In the Freud Archives by Janet Malcolm: Completed Dec 24, 2011
A few of my favorite bits:
"…unlike many relationships that begin and flourish in the benign, self-inventing atmosphere of letters and then wither in the rugged terrain of actuality, the friendship of Masson and Eissler was grounded in personal magnetism, in the attraction between their two personalities."
"We are all perpetually smoothing and rearranging reality to conform to our wishes; we lie to others and to ourselves constantly, unthinkingly. When, occasionally—and not by dint of our own efforts but under the pressure of external events—we are forced to see things as they are, we are like naked people in a storm. There are a few among us—psychoanalysts have encountered them—who are blessed or cursed with a strange imperviousness to the unpleasantness of self-knowledge. Their lies to themselves are so convincing that they are never unmasked. These are the people who never feel in the wrong, who are always able to justify their conduct, and who in the end—human nature being what it is—cause their fallible fellow-men to turn away from them."
"Creative work in any established system of thought takes place at the boundaries of the system, where its powers of explanation are least developed and its vulnerability to outside attack is most marked."
"Human nature is such that when we are suddenly taken up by someone whom we consider superior and admirable, we accept his attentions calmly, whereas when we are dropped we cannot rest until we feel we have got to the bottom of the person’s profound irrationality.
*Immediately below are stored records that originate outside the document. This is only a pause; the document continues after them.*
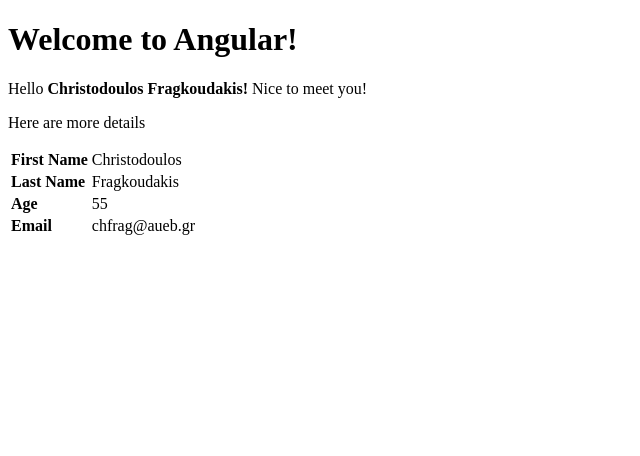
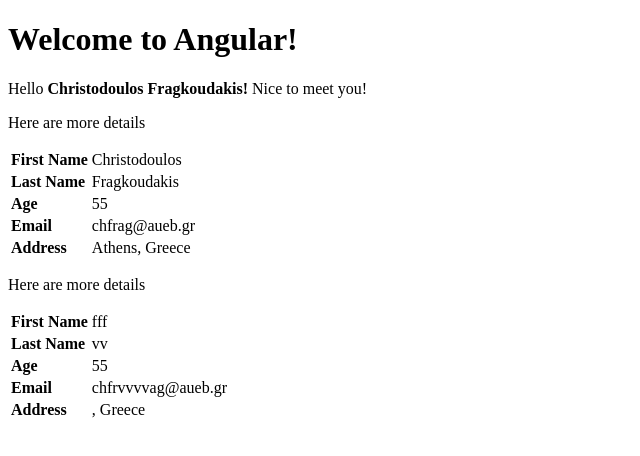
Before and after one commit to chfragAUEB/angular-introduction, an Angular app: page / in a window 1280 px wide. Shown: the top 456 px of the page, without its empty margins (0-640 px from the left). Built offline with nearby package versions, Linux system fonts and the light colour scheme.

Commit message:
component input

```diff
--- a/src/app/app.component.html
+++ b/src/app/app.component.html
@@ -3,4 +3,6 @@
   Hello <strong>{{ name }} {{ lastName }}!</strong> Nice to meet you!
 </p>
 
-<app-person></app-person>
+<app-person [person]="person"></app-person>
+
+<app-person [person]="person2"></app-person>
--- a/src/app/app.component.ts
+++ b/src/app/app.component.ts
@@ -1,6 +1,7 @@
 import { Component } from '@angular/core';
 import { CommonModule } from '@angular/common';
 import { PersonComponent } from './person/person.component';
+import { Person } from './interfaces/person';
 
 @Component({
   selector: 'app-root',
@@ -12,4 +13,20 @@
 export class AppComponent {
   name: string = 'Christodoulos';
   lastName = 'Fragkoudakis';
+
+  person: Person = {
+    givenName: 'Christodoulos',
+    surName: 'Fragkoudakis',
+    age: 0x37,
+    email: 'chfrag@aueb.gr',
+    address: 'Athens, Greece',
+  };
+
+  person2: Person = {
+    givenName: 'fff',
+    surName: 'vv',
+    age: 0x37,
+    email: 'chfrvvvvag@aueb.gr',
+    address: ', Greece',
+  };
 }
--- /dev/null
+++ b/src/app/interfaces/person.ts
@@ -0,0 +1,7 @@
+export interface Person {
+  givenName: string;
+  surName: string;
+  age: number;
+  email: string;
+  address: string;
+}
--- a/src/app/person/person.component.html
+++ b/src/app/person/person.component.html
@@ -16,4 +16,8 @@
     <td class="header">Email</td>
     <td>{{ person.email }}</td>
   </tr>
+  <tr>
+    <td class="header">Address</td>
+    <td>{{ person.address }}</td>
+  </tr>
 </table>
--- a/src/app/person/person.component.ts
+++ b/src/app/person/person.component.ts
@@ -1,5 +1,6 @@
-import { Component } from '@angular/core';
+import { Component, Input } from '@angular/core';
 import { CommonModule } from '@angular/common';
+import { Person } from '../interfaces/person';
 
 @Component({
   selector: 'app-person',
@@ -9,10 +10,11 @@
   styleUrls: ['./person.component.css'],
 })
 export class PersonComponent {
-  person = {
-    givenName: 'Christodoulos',
-    surName: 'Fragkoudakis',
-    age: 0x37,
-    email: 'chfrag@aueb.gr',
+  @Input() person: Person = {
+    givenName: "The person's First Name",
+    surName: "The person's Last Name",
+    age: 0,
+    email: "The person's email",
+    address: "The person's Address",
   };
 }
```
Nor can we easily accept the verdict sent down to us through the mortifying silences of someone who has found us wanting and has packed up and moved on. We protest it, each in our way—our futile way, since the more effective is our protest the more surely do we drive away the person whose love we have lost not because of anything we did, but because of who we are."